What if, in every initial client meeting, your prospects would just come right out and tell you what’s important to them and what it would mean to them if you could help them? Indeed, it would make your job much easier, but then anyone could do it. The challenge is most people don’t think that way, and it’s your job as a financial advisor to help them uncover their most important issues.
But even that doesn’t go far enough because all you’ve done is uncover the “what.” People don’t act on the “what.” They act on the “why.” When fully revealed, the “why” becomes the key motivating factor. It contains the emotions that drive people to act. Your value as a financial advisor is to get people to take the actions you know will help them. If you can’t trigger the emotions behind what’s important to them, they are not likely to take action.
Advisors are from Mars, and prospects are from Venus.
Financial advisors are objective thinkers by trade. They deal in numbers and practical solutions. They are experts at analyzing data and presenting plans. While all that is integral to the process, all it does is give your prospective clients something to think about.
Your prospects and clients are innately subjective thinkers. They can appreciate the numbers and can see that the plan can solve their problem. But internally, they go through an emotional tug-of-war, trying to decide whether to act on the plan. Often, they don’t know how they feel about the plan or what it really means to them. Rationally, they understand the plan’s benefits but, emotionally, they are not motivated to act. That’s why they need time to think about it.
Getting to the real “Why”
If you’re following this blog, you probably know already how to connect with prospects using conversations designed to get them to open up about their issues and concerns. They will tell you what’s important to them. You need to find out why. That can be as easy as asking, “Why is that important to you?” But you may get more “rational” responses, such as “Because I want my kids to have a quality college education.” That’s not an emotional response.
After asking “why,” you can follow up with “What would it mean to you if you could make that happen?” Or, “How would it make you feel if you could achieve that for your kids?” Now you are getting to the motivating factor, or, as they say in sales parlance, the “hot button,” such as, “It would give me peace-of-mind knowing my kids will have the best opportunities in life.” Bingo!
The motivating factor is not the college education, though that is important. It’s what the college education will give your prospect—peace of mind. So, that’s what your solution or plan must deliver.
Feature, Benefit, Results
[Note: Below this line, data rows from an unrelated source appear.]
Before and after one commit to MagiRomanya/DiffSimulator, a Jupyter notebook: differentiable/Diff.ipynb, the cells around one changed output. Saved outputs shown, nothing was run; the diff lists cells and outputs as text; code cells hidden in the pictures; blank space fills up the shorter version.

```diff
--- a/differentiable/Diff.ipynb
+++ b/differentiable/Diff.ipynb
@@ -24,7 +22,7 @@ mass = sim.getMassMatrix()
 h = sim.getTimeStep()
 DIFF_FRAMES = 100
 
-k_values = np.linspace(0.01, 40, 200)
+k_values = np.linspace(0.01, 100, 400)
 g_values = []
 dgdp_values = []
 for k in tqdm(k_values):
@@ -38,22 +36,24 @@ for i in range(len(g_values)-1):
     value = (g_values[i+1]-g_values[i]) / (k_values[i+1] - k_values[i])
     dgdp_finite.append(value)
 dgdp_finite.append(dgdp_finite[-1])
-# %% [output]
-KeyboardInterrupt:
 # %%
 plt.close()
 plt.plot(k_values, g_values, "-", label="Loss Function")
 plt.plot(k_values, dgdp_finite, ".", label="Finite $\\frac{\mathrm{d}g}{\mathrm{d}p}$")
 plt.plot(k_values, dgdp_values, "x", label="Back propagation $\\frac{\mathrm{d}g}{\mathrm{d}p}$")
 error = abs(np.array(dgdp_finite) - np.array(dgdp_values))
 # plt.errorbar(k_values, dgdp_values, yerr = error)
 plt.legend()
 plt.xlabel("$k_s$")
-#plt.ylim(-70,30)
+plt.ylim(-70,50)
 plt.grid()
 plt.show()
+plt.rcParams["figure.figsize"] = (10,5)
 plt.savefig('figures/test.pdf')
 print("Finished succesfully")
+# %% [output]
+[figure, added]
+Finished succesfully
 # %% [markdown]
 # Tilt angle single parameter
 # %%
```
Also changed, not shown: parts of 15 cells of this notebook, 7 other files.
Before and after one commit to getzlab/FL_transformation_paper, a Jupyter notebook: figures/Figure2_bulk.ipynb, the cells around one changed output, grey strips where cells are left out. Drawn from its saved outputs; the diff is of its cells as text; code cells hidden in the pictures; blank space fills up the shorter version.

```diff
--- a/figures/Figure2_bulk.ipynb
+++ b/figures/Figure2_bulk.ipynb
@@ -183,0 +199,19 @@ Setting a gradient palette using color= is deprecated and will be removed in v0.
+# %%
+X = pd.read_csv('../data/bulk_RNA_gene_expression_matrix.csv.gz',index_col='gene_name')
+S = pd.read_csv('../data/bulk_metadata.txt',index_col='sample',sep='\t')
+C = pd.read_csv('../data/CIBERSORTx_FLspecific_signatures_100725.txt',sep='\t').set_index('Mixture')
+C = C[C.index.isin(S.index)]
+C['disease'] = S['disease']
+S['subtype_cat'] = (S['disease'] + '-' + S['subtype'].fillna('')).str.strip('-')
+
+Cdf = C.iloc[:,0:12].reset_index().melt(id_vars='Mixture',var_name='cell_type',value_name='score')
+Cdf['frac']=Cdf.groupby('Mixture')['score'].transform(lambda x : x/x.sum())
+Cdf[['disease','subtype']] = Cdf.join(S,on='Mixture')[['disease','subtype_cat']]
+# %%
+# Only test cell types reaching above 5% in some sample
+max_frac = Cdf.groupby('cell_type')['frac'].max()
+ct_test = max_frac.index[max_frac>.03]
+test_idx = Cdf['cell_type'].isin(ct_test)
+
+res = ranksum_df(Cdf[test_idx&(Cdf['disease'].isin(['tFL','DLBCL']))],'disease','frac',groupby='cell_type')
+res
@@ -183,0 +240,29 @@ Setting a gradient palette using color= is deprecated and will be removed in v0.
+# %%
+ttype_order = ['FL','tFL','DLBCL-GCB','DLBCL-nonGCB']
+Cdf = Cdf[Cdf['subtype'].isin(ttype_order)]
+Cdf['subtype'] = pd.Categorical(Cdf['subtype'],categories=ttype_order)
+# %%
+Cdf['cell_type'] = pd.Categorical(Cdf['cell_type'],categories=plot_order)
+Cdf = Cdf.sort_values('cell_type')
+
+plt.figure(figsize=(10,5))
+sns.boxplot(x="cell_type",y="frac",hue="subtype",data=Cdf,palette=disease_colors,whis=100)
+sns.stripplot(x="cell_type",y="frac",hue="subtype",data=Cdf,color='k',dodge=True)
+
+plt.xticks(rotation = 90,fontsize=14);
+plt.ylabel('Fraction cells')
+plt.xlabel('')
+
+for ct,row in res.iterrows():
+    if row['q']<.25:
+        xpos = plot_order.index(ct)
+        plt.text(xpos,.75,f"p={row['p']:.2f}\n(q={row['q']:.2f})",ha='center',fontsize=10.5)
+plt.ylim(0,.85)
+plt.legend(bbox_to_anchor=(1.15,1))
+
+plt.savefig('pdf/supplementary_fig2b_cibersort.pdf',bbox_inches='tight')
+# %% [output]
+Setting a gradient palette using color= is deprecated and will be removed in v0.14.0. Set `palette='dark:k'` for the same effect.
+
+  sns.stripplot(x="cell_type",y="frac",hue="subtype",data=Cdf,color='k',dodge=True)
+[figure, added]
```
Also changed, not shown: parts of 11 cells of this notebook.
Once you have isolated the prospect’s motivating factor, it is essential to incorporate it when presenting your plan or solution. Financial advisors are particularly good at explaining the features of their plan—what it does or how it works. Many are adept at describing the benefits—how it solves a problem or achieves a goal. But few take the vital next step, which is to communicate what it means to the prospect, which will trigger their emotions and motivating factors.
Here’s how it might sound with the college education example:
Mr. and Mrs. Client,
[Feature] This college funding plan was developed around your monthly contribution commitment of $600 and is based on your desire for low-risk investments.
[Benefit] This plan is projected to achieve your objective of three-quarters funding for both your children at an in-state, public college.
[Results] What that means to you is having peace of mind knowing your kids will have the same opportunities as you did to achieve their life ambitions.
How does that sound to you?
When structured this way, your prospects will understand and appreciate the features and benefits, but they will be focused on the results.
Also, the fact you incorporated their emotional thinking into your plan demonstrates that you were listening, which will likely put any trust issues to bed.